When was the last time you caused outrage? When was the last time you received adoration from a fan? If the answer is ‘not recently’ then you got a serious problem. If the answer is ‘never’ then you’re screwed.
The outcome of everything falls into three distinct categories — win, fail, and mediocrity. ‘The outcome of everything?’ I hear you query. Yes, everything. Your sex life, your career, and your relationship with your boss. The business you run, the charity you fundraise for, and the sport that you play. The art that you make, your child’s academic performance, and the return on your stocks.
The controversial observation here is where to draw the line between mediocrity and failure.
Let’s say you’re the proud owner of your own business. Well done, and sorry for all the long hours. Remember that boundless optimism you had when you were coming up with the company name back in the day? Do you remember your biggest fear? It was failing. Or more specifically it was how you’d look to your family and friends if you failed. If you’re still your own boss then you’ll be pleased not to have failed, but would you measure your performance as a win?
The prevalent problem is we fear the wrong enemy. Mediocrity is far, far worse than failure. Failure provides an education, success provides achievement, but mediocrity steals opportunity. It’s the only subtractive outcome, but we’re programmed to prefer it to failure.
Loss aversion demonstrates this. It’s why people are far more likely to elect for a medical treatment that has a 80% chance of success, than when the same treatment is described as having a 20% chance of failure.
Clearly define the line between failure and mediocrity before you begin.
How do you address this in your life? As a brand manager, you might define a minimum 20% year on year growth as success, whereas a new employee you might define winning an industry award every year as success for them. Just make sure you draw the line closer to the winning end.
And it’s really important to document this and share it with someone else, or even better make it public knowledge. Post your brand’s objective large on the wall of your office, and tell your boss when you start that new job that you’ll be looking for work elsewhere if you don’t win those awards.
If you don’t document it you will let it slide. You’ll make excuses and give yourself more time, and before you know it you’ll be running a business that sort of does okay but in reality has just absorbed years of your life where you could have soared doing something different.

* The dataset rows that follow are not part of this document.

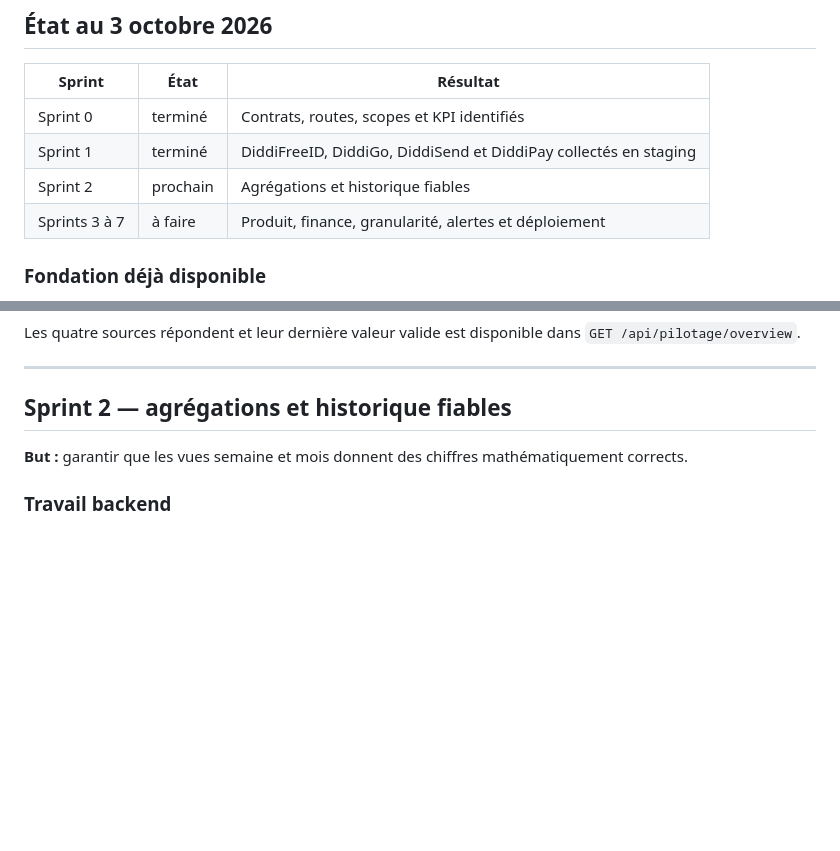
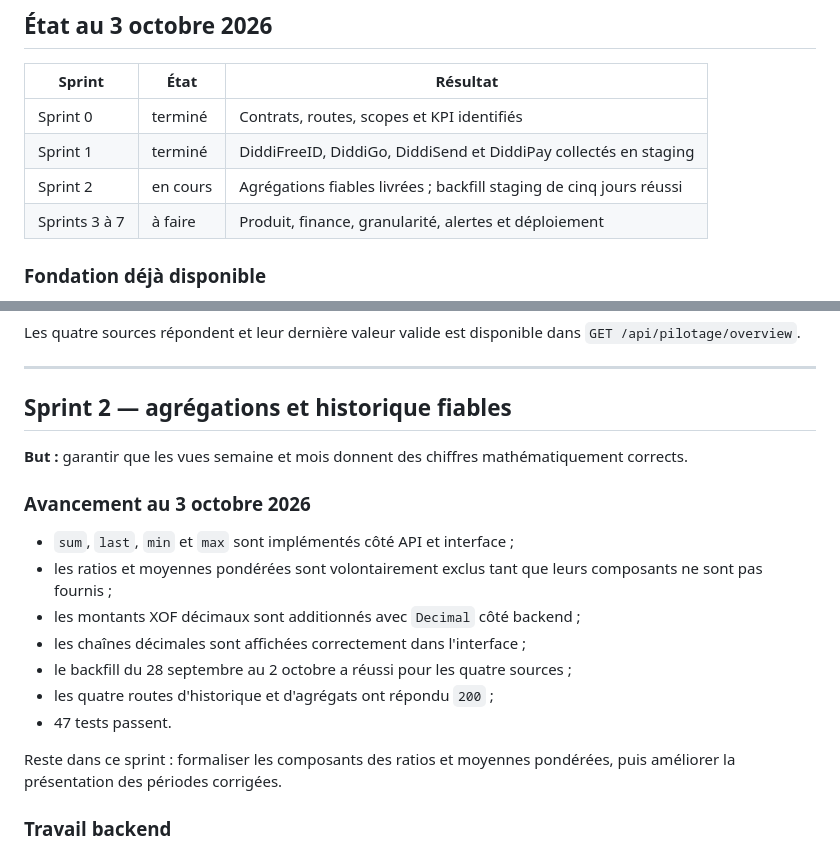
Before and after one commit to DIDDI-FREE/diddifree-radar, a Markdown page: IMPLEMENTATION_PLAN.md, 2 parts joined by grey strips. Rendered like a GitHub page; blank space fills up the shorter version.

Commit message:
docs: record Sprint 2 staging backfill

```diff
--- a/IMPLEMENTATION_PLAN.md
+++ b/IMPLEMENTATION_PLAN.md
@@ -26,7 +26,7 @@ Pilotage reste en lecture seule. Les opérations sensibles sont réalisées dans
 | --- | --- | --- |
 | Sprint 0 | terminé | Contrats, routes, scopes et KPI identifiés |
 | Sprint 1 | terminé | DiddiFreeID, DiddiGo, DiddiSend et DiddiPay collectés en staging |
-| Sprint 2 | prochain | Agrégations et historique fiables |
+| Sprint 2 | en cours | Agrégations fiables livrées ; backfill staging de cinq jours réussi |
 | Sprints 3 à 7 | à faire | Produit, finance, granularité, alertes et déploiement |
 
 ### Fondation déjà disponible
@@ -100,6 +100,18 @@ Les quatre sources répondent et leur dernière valeur valide est disponible dan
 ## Sprint 2 — agrégations et historique fiables
 
 **But :** garantir que les vues semaine et mois donnent des chiffres mathématiquement corrects.
+
+### Avancement au 3 octobre 2026
+
+- `sum`, `last`, `min` et `max` sont implémentés côté API et interface ;
+- les ratios et moyennes pondérées sont volontairement exclus tant que leurs composants ne sont pas fournis ;
+- les montants XOF décimaux sont additionnés avec `Decimal` côté backend ;
+- les chaînes décimales sont affichées correctement dans l'interface ;
+- le backfill du 28 septembre au 2 octobre a réussi pour les quatre sources ;
+- les quatre routes d'historique et d'agrégats ont répondu `200` ;
+- 47 tests passent.
+
+Reste dans ce sprint : formaliser les composants des ratios et moyennes pondérées, puis améliorer la présentation des périodes corrigées.
 
 ### Travail backend
 
```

If you study the histories of very successful people you’ll see they tend to have one thing in common — failure. Every self-made millionaire I’ve met has first hand experience of bankruptcy, and most successful business owners have at least one failed enterprise in their past.
the secret of our success
At OneMethod we’re often asked for the secret of our success. Truth be told, the more relevant question would reveal the secret of our failures. Don’t be afraid to take risks, even if that means pissing someone off. Obviously we don’t condone any form aggression, passive or otherwise — bullying is simply unacceptable, but the work of both creatives and entrepreneurs requires a courage to be bold in flavour. Being meh to everyone, is a one way road to mediocrity.
I distinctly remember taking a potential new client out for dinner to Home of the Brave. Those of you that are paying attention will be aware that OneMethod and Home of the Brave are somewhat connected, providing us with an opportunity to impress the hell out of these guys.
Much to the chagrin of his colleagues, the big-boss-man we were trying to impress asked for his steak to be cooked well done. This travesty was avoided when it was explained to him that they would not ruin such a great cut of beef by overcooking it — the steak would be cooked a perfect medium-rare. More used to the sycophantic service of The Keg, the refusal to do the wrong thing came as a surprise to our guests, but sometimes you just have to take a stand.
And that right there is the secret of our success (and failures) — never settle. Fight to do the right thing, even if it means upsetting someone along the way. If you try to be everything to everyone, the resulting mediocrity will make you nothing to anyone.